understand that certain activities are dangerous without squashing her
zest for life and making her scared of her own shadow.
Tips on how to
The cardinal rule when you find your
child in a dangerous situation is not to panic. Stop him from doing whatever
he is doing in a calm manner and then give yourself a few minutes for the
adrenaline rush to slow.
Once you have calmed down, do try not
to lecture or yell because your child is just going to turn a deaf ear.
Instead, make him think about the consequences
of his actions without painting a scary picture. For instance, if he has
run across the street without looking both ways you can put him behind
the wheel of your parked car and ask him whether he can see the children
playing in front. In this way, he will realize that drivers often find
it difficult to see children.
Most children are fascinated by fire.
If you forbid them to play with matches, you are just encouraging them
to do just that. Thus, it may be a good idea for you to light a match and
let your child hold it with your help. In case, he gets playful, the worst
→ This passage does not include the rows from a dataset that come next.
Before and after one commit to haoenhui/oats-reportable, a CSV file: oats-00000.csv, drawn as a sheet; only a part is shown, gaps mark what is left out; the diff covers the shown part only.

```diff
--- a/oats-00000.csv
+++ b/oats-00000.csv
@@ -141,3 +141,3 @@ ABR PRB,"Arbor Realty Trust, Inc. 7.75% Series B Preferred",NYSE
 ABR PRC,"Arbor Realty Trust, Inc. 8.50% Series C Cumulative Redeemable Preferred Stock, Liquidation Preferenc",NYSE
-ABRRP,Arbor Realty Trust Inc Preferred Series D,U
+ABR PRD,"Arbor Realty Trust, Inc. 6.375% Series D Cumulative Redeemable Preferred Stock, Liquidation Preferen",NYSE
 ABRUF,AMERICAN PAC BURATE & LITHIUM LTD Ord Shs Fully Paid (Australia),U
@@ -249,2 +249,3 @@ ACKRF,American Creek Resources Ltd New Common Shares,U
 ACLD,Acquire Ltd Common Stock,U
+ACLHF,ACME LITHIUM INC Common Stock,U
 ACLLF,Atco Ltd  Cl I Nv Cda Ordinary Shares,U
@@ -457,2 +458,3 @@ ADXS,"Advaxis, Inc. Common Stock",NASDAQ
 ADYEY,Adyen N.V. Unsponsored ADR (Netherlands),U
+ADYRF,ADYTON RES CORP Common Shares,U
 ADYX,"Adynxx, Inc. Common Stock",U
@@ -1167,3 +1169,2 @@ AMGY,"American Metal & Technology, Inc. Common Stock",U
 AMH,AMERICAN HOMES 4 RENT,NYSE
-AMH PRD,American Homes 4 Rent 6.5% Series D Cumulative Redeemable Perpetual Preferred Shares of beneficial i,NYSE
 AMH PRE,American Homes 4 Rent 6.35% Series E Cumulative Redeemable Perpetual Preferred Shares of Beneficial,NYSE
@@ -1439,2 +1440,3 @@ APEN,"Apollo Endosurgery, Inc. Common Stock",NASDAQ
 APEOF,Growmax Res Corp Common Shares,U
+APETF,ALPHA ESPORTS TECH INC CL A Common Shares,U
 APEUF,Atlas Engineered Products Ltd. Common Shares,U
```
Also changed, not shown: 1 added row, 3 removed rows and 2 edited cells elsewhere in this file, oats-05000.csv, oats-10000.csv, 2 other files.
that can happen is that he will get singed by the flame, which will be
an effective lesson for the future.
Once you have done this, make it a standing
rule that he cannot light matches unless you or your spouse is present.
Children are also drawn to water. Therefore,
send your child for swimming lessons as soon as he is old enough.
It is very likely that confronted with
a situation where your child is in imminent danger, you will find it difficult
to maintain your cool. All your resolutions will fly out the window and
you may yell at your child or even hit him. If this happens, make it a
point to apologize to your child and explain that you love him and that
your reaction stemmed from concern.
All these steps are still no guarantee
that your child is not going to do something dangerous. So keep matches,
medicines, poisons, sharp and breakable objects away from your children.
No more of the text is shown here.